**Exercise directions**
Check every line below for the word "columns" and copy each one that has it.

**Information provided**
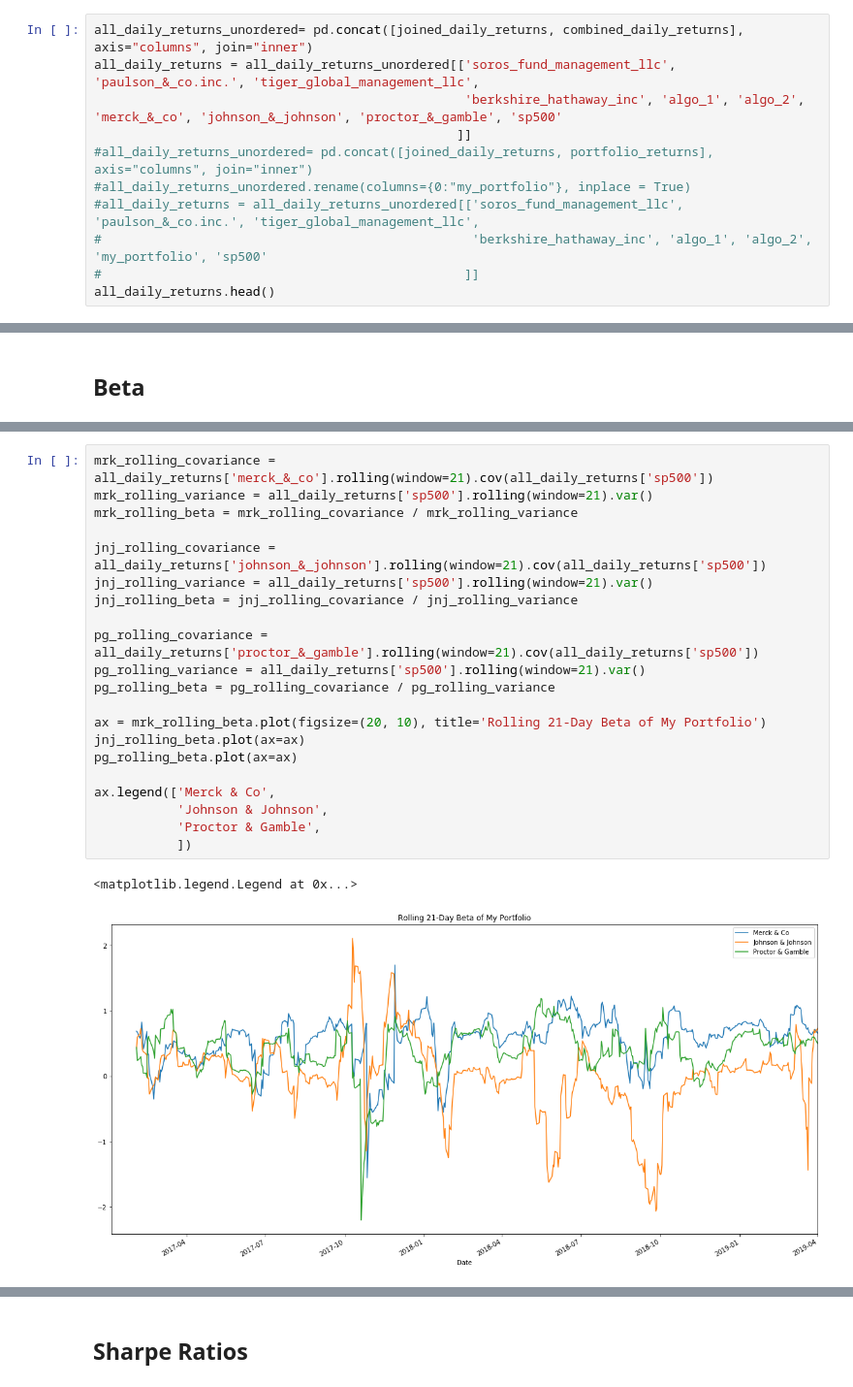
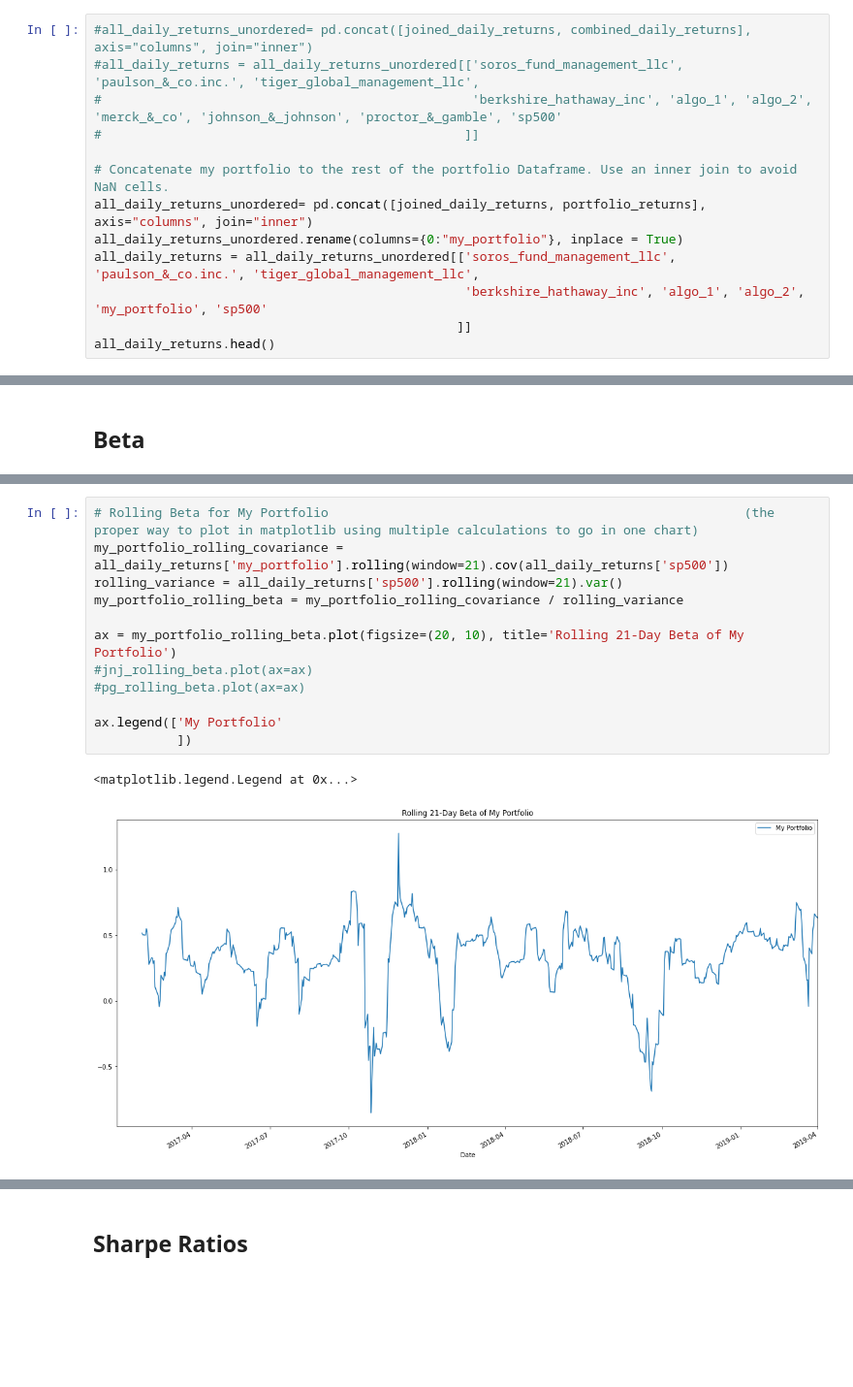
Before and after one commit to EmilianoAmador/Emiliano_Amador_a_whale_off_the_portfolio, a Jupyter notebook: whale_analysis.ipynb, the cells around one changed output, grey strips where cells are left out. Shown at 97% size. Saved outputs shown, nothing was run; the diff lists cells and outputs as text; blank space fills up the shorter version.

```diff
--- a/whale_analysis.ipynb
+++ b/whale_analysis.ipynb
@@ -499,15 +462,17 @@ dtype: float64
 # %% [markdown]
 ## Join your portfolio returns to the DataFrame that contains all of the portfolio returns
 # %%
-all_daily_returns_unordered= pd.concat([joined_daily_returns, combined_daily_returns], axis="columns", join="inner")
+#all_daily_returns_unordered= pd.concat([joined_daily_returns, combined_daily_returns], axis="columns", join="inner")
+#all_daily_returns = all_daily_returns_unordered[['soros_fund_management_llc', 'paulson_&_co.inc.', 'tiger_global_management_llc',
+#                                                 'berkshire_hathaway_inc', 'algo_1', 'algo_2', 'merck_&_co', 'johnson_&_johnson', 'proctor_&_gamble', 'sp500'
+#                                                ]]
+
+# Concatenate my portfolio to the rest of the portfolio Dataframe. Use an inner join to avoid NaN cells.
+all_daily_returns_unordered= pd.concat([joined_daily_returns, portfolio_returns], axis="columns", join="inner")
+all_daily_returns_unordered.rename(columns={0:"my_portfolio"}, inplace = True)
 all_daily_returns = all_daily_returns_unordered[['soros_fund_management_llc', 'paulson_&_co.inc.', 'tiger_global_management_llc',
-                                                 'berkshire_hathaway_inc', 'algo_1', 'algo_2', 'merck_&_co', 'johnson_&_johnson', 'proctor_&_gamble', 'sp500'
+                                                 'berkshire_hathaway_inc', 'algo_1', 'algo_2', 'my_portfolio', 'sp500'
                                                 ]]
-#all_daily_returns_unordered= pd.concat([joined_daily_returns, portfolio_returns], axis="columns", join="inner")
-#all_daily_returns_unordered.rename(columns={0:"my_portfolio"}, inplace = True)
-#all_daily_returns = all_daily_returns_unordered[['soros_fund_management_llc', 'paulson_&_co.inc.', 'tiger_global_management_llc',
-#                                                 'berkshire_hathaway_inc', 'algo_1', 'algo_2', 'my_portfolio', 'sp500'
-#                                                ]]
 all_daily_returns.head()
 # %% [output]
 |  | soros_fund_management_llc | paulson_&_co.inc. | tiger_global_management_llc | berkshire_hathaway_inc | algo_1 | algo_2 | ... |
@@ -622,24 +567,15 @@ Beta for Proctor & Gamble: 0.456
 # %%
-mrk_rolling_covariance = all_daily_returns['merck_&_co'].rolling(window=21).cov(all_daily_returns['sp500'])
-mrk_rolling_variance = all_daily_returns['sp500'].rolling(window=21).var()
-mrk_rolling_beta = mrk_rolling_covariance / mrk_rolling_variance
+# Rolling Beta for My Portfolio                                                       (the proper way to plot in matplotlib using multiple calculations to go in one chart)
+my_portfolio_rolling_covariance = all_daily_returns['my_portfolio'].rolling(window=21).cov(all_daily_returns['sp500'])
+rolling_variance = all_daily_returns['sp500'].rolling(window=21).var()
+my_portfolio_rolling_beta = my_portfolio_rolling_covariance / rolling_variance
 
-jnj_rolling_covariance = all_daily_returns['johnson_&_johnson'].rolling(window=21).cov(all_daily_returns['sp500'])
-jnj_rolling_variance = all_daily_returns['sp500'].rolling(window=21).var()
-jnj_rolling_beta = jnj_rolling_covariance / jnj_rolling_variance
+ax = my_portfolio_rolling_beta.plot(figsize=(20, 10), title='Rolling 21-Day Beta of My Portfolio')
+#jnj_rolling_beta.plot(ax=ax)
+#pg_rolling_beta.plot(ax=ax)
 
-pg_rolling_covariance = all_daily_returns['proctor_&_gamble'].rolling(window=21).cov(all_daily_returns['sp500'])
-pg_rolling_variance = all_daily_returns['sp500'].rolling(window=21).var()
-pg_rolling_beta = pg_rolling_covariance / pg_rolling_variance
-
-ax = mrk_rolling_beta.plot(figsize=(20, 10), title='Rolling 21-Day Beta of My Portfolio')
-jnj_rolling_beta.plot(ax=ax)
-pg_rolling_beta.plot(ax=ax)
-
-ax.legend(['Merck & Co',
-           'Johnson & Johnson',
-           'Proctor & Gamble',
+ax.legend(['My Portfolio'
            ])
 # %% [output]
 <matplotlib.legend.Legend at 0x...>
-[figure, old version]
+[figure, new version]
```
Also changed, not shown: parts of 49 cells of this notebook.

**Result below**
-all_daily_returns_unordered= pd.concat([joined_daily_returns, combined_daily_returns], axis="columns", join="inner")
+#all_daily_returns_unordered= pd.concat([joined_daily_returns, combined_daily_returns], axis="columns", join="inner")
+all_daily_returns_unordered= pd.concat([joined_daily_returns, portfolio_returns], axis="columns", join="inner")
+all_daily_returns_unordered.rename(columns={0:"my_portfolio"}, inplace = True)
-#all_daily_returns_unordered= pd.concat([joined_daily_returns, portfolio_returns], axis="columns", join="inner")
-#all_daily_returns_unordered.rename(columns={0:"my_portfolio"}, inplace = True)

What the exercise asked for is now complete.